The large, oval plaque has a scalloped and raised blue-painted rim. The plaque is painted with the biblical scene ‘the invitation of a stranger’ from The Parable of the Ten Virgins (Matt. 25: 35). The picture is based on a print by Maarten de Vos from 1585.
Dimensions: height 37,5 cm 14.76 in., width 50 cm / 19.68 in.
A polychrome rectangular plaque painted by Feite Jarigs de Boer was auctioned in Bruges in 2020.
Most of the eighteenth century Frisian delftware was executed in blue and to a much lesser extent in purple or in a combination of blue and purple. Some pieces also have yellow accents. Polychrome painted Frisian delftware only emerged at the end of the eighteenth century. This can be attributed to the tile painter Adam Sijbel, who joined Kingma in Makkum in 1784. He had previously worked at the tile factory d’Oude Prins [The Old Prince] in the Anjeliersstraat in Amsterdam. His way of painting had a great influence on other Frisian delftware painters, as can be recognized in this plaque. The loose brushstrokes, the trees, the plants in the foreground, the background painted in a light tone, and the faces of the figures all point to his influence.
Feite Jarigs de Boer worked at the Kingma pottery in Makkum until the closure of the company in 1812. He then moved to Harlingen to work at the Buiten de Kerkpoort [Outside the church gate] pottery. Mainly tile pictures are known from this painter. In his book about Harlingen published in 2005 Jan Pluis documented forty-four tile pictures and only one small plaque. Two exceptionally polychrome plaques can now be added to that oeuvre.
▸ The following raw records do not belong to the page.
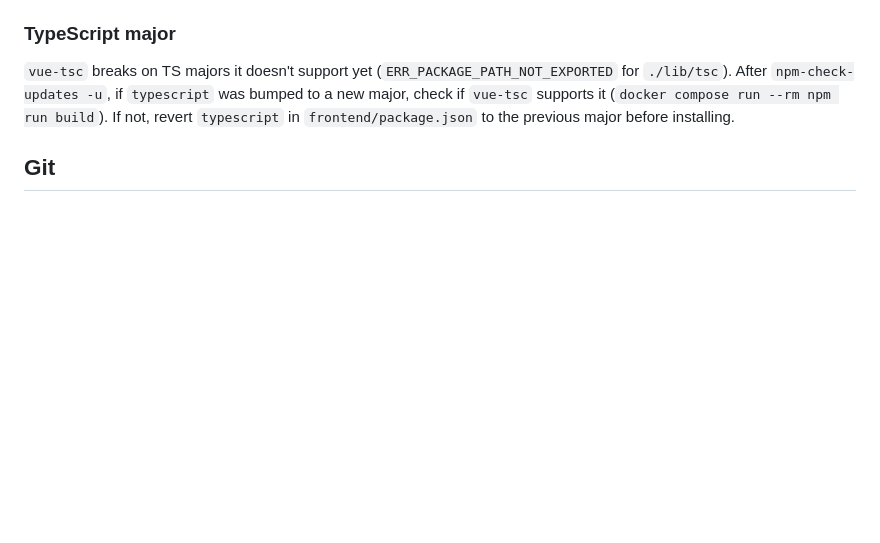
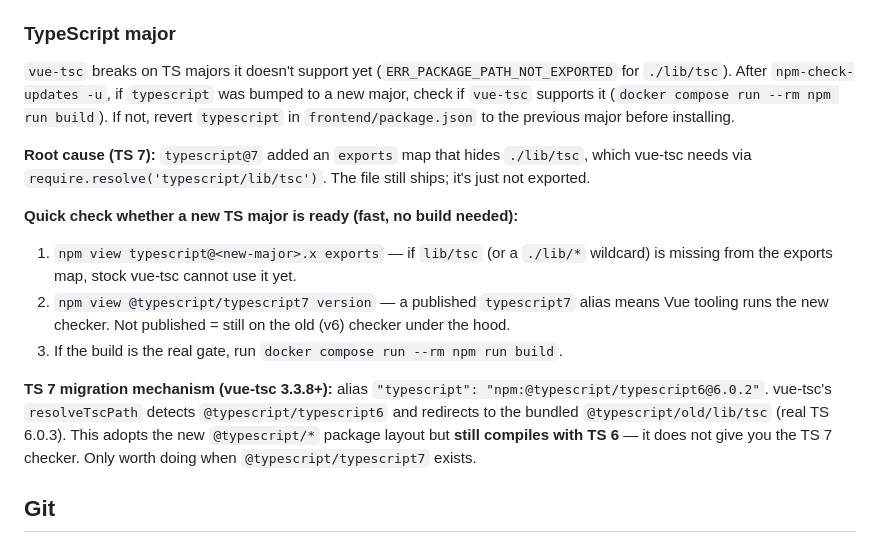
Before and after one commit to flohoss/mittagskarte, a Markdown page: AGENTS.md, the part around the change. Rendered like a GitHub page; blank space fills up the shorter version.

Commit message:
[docs] Add TypeScript 7 quick-check to agent guidance

```diff
--- a/AGENTS.md
+++ b/AGENTS.md
@@ -89,6 +89,15 @@ A mismatch causes: `could not start playwright: please install the driver (vX.Y.
 
 `vue-tsc` breaks on TS majors it doesn't support yet (`ERR_PACKAGE_PATH_NOT_EXPORTED` for `./lib/tsc`). After `npm-check-updates -u`, if `typescript` was bumped to a new major, check if `vue-tsc` supports it (`docker compose run --rm npm run build`). If not, revert `typescript` in `frontend/package.json` to the previous major before installing.
 
+**Root cause (TS 7):** `typescript@7` added an `exports` map that hides `./lib/tsc`, which vue-tsc needs via `require.resolve('typescript/lib/tsc')`. The file still ships; it's just not exported.
+
+**Quick check whether a new TS major is ready (fast, no build needed):**
+1. `npm view typescript@<new-major>.x exports` — if `lib/tsc` (or a `./lib/*` wildcard) is missing from the exports map, stock vue-tsc cannot use it yet.
+2. `npm view @typescript/typescript7 version` — a published `typescript7` alias means Vue tooling runs the new checker. Not published = still on the old (v6) checker under the hood.
+3. If the build is the real gate, run `docker compose run --rm npm run build`.
+
+**TS 7 migration mechanism (vue-tsc 3.3.8+):** alias `"typescript": "npm:@typescript/typescript6@6.0.2"`. vue-tsc's `resolveTscPath` detects `@typescript/typescript6` and redirects to the bundled `@typescript/old/lib/tsc` (real TS 6.0.3). This adopts the new `@typescript/*` package layout but **still compiles with TS 6** — it does not give you the TS 7 checker. Only worth doing when `@typescript/typescript7` exists.
+
 ## Git
 
 - Do not commit automatically — wait until explicitly asked.
```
J. Pluis, S. ten Hoeve, P.J. Tichelaar, Fries Aardewerk. Deel I. Kingma Makkum, Leiden 2000
J. Pluis, Fries Aardewerk. Deel VI. Harlingen. Producten 1720-1933, Leiden 2005